[Value of the tilt-table test in the management of unexplained syncope in children and adolescents].Arch Mal Coeur Vaiss. 1997 May; 90(5):679-86.AM

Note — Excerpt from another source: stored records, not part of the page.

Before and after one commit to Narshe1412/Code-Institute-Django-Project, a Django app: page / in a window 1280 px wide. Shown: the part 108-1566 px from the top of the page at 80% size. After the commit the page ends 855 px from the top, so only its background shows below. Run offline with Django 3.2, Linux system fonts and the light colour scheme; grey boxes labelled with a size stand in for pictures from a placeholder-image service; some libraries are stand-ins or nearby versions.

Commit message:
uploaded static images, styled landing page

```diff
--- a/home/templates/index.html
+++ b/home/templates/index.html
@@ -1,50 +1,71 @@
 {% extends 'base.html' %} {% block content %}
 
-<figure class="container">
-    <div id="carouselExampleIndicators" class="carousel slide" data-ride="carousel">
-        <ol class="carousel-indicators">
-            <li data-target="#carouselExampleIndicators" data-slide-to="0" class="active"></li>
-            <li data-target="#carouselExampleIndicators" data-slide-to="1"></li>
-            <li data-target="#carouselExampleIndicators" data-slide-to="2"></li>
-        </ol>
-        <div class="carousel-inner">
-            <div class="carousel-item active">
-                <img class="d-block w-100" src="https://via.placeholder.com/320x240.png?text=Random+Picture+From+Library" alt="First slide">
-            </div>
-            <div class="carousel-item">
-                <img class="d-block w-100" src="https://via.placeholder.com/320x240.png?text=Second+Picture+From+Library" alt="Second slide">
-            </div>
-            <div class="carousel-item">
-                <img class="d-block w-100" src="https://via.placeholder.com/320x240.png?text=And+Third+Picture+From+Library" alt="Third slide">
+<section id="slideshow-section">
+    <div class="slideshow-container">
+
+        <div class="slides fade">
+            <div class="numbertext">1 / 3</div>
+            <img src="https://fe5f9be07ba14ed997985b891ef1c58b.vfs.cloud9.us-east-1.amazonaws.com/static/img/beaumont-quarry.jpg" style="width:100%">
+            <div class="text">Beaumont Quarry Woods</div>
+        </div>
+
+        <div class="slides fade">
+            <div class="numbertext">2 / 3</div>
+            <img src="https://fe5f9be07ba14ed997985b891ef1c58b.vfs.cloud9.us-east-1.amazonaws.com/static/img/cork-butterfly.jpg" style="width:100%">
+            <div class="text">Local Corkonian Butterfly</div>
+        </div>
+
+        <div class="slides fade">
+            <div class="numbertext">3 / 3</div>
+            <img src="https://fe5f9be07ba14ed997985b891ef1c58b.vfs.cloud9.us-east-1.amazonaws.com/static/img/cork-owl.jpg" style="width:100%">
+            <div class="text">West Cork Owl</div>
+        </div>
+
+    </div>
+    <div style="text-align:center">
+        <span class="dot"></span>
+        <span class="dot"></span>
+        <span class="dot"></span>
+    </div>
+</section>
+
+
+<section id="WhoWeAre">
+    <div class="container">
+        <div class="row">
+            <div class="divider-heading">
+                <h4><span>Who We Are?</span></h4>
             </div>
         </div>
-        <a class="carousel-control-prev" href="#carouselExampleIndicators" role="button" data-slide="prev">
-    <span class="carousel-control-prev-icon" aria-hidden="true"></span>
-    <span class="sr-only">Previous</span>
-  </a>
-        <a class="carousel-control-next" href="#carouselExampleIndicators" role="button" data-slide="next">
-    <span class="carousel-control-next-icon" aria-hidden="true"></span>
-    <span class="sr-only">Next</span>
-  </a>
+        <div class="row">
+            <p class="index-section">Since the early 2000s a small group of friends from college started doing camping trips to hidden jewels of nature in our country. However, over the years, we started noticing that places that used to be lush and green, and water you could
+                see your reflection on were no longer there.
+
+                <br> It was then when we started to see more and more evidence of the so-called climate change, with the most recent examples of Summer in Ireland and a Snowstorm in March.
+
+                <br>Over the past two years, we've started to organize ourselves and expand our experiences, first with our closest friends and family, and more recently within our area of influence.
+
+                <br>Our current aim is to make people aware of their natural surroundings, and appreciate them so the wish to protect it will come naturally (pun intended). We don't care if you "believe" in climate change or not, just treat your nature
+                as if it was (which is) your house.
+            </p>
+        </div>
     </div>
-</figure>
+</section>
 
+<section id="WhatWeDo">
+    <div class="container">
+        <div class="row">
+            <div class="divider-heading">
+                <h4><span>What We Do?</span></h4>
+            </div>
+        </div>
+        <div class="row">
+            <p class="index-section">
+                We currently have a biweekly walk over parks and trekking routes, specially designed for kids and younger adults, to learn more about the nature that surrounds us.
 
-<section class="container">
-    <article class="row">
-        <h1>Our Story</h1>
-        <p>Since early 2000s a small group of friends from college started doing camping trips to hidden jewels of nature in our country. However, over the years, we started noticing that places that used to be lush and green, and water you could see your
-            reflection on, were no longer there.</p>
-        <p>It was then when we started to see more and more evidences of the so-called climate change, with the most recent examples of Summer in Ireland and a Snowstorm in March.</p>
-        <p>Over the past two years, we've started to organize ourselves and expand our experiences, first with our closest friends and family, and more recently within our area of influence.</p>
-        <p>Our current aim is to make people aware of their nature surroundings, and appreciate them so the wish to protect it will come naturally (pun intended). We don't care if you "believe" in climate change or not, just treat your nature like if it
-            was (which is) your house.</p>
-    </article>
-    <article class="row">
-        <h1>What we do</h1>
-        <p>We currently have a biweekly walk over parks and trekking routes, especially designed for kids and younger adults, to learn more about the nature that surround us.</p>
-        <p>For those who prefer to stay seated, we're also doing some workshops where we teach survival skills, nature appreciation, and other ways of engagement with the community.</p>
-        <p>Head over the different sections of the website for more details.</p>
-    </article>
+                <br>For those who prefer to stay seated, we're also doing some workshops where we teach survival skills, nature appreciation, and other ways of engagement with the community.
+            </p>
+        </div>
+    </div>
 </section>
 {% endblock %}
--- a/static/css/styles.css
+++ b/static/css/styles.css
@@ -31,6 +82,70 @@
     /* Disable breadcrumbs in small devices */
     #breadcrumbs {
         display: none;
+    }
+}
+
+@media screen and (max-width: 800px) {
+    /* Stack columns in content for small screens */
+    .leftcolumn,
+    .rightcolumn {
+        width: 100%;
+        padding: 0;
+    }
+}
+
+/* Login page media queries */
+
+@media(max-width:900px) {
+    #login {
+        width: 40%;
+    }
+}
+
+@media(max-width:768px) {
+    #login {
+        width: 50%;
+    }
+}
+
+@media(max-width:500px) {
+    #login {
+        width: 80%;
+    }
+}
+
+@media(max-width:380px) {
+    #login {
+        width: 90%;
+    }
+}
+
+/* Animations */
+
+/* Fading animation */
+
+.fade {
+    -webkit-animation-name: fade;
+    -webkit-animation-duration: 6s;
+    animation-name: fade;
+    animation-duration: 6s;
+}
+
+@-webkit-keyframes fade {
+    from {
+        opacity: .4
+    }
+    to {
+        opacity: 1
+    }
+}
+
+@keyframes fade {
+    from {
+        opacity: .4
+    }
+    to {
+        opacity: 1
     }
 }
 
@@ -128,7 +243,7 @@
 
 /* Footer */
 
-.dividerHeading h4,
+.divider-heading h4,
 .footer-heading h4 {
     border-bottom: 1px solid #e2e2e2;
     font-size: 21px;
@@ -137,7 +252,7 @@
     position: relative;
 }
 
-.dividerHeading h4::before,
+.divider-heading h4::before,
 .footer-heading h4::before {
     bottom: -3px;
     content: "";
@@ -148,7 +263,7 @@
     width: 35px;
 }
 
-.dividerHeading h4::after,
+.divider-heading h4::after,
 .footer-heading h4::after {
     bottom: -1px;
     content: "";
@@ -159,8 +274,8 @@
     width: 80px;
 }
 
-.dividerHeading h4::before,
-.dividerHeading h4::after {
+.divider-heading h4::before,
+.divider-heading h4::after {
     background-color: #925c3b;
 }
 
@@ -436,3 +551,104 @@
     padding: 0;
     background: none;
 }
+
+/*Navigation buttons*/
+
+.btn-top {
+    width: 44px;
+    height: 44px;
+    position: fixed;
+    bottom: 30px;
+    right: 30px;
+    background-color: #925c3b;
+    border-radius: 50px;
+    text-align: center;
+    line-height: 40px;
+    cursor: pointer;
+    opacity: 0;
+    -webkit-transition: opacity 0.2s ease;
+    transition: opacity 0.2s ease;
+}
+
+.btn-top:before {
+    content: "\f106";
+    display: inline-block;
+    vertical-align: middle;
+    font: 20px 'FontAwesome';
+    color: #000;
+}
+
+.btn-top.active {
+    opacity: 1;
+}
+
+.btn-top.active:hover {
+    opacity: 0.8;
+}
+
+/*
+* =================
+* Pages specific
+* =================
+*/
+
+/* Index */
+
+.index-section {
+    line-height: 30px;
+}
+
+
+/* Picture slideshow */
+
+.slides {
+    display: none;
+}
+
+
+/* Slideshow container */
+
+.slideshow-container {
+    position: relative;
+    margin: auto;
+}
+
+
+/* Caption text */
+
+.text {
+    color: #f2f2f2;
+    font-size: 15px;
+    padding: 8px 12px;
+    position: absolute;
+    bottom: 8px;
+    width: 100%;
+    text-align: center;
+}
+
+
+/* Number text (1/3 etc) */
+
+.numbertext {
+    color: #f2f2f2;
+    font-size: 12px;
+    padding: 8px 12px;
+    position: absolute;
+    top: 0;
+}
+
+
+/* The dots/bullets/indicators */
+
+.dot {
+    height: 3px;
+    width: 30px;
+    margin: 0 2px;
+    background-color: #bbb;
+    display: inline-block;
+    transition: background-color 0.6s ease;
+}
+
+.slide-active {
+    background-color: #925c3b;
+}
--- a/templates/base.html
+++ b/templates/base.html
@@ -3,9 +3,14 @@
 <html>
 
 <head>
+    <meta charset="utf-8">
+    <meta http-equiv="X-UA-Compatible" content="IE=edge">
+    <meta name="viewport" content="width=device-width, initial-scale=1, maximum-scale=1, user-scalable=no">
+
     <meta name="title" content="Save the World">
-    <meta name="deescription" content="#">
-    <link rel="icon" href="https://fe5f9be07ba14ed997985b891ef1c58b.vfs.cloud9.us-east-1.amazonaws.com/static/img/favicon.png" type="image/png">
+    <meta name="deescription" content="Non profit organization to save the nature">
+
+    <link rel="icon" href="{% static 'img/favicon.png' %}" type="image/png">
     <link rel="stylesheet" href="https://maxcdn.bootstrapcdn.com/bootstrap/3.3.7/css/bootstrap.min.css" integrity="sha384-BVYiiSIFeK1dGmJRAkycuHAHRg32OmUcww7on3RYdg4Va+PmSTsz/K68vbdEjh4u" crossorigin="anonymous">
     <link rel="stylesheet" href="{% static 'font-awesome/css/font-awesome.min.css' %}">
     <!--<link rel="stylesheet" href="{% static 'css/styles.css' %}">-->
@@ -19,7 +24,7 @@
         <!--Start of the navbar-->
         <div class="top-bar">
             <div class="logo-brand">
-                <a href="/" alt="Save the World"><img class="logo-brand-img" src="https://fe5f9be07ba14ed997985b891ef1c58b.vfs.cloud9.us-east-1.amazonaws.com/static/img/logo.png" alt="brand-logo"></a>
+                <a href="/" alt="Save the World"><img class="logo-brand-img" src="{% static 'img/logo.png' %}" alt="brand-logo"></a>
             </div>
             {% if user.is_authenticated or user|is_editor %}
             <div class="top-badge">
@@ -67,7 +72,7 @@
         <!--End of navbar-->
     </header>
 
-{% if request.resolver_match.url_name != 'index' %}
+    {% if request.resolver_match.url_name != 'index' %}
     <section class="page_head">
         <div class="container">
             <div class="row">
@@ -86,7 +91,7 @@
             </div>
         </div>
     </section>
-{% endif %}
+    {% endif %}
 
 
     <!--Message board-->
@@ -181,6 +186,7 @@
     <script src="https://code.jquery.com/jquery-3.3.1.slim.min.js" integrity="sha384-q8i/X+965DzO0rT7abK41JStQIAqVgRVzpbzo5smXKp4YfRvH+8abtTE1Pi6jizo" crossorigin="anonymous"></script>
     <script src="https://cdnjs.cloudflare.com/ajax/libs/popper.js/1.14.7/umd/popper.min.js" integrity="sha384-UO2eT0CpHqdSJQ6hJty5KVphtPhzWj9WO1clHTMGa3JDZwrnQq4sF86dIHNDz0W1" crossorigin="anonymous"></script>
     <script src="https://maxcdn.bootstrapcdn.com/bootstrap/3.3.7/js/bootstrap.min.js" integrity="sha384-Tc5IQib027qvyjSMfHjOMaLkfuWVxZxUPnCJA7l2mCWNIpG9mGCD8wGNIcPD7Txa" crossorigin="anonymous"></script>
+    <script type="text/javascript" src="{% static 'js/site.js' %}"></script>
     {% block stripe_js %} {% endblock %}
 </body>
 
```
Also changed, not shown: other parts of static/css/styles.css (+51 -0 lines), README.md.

The value of the tilt test in assessing unexplained syncope in children and adolescents was investigated in 79 patients (41 girls and 38 boys, 12.3 +/- 2.9 years). The test was performed with a tilt of 60 degrees for 45 minutes. A pharmacological provocation with isoprenaline was carried out in negative passive test. The tilt test was considered to be positive in cases of symptomatic falls of the systolic blood pressure with or without bradycardia. Asystole was defined as a ventricular pause > or = 5 seconds. During the investigation, 52 patients (66%) reproduced symptoms related to vasovagal syncope in 45 patients (57%) or panic attack in 7 others (9%). Of the 45 presenting vasovagal syncope, 7 had a cardio-inhibitory reaction with asystole of 11.2 +/- 3.3 seconds. The other responses were vasodepressive in 17 patients and mixed in 21 patients. A comparative study did not reveal any significant difference between patients with a positive or negative test including those with panic attacks. Seventy-five patients were followed up for an average of 32 +/- 22.3 months. Preventive therapy was prescribed in 34 patients because of the frequency or severity of their symptoms. At the end, 10 patients (13%) had at least one recurrence of syncope, 3 in the group with panic attacks, 5 in non-treated patients (irrespective of the result of the tilt test) and only 1 in the group of 23 patients treated with beta-blockers. The authors conclude that with a diagnostic return of 66% in this series, the tilt test seems to be the non-invasive investigation of choice in unexplained syncope in children and adolescents. In addition, true vasovagal syncope can be differentiated from psychogenic.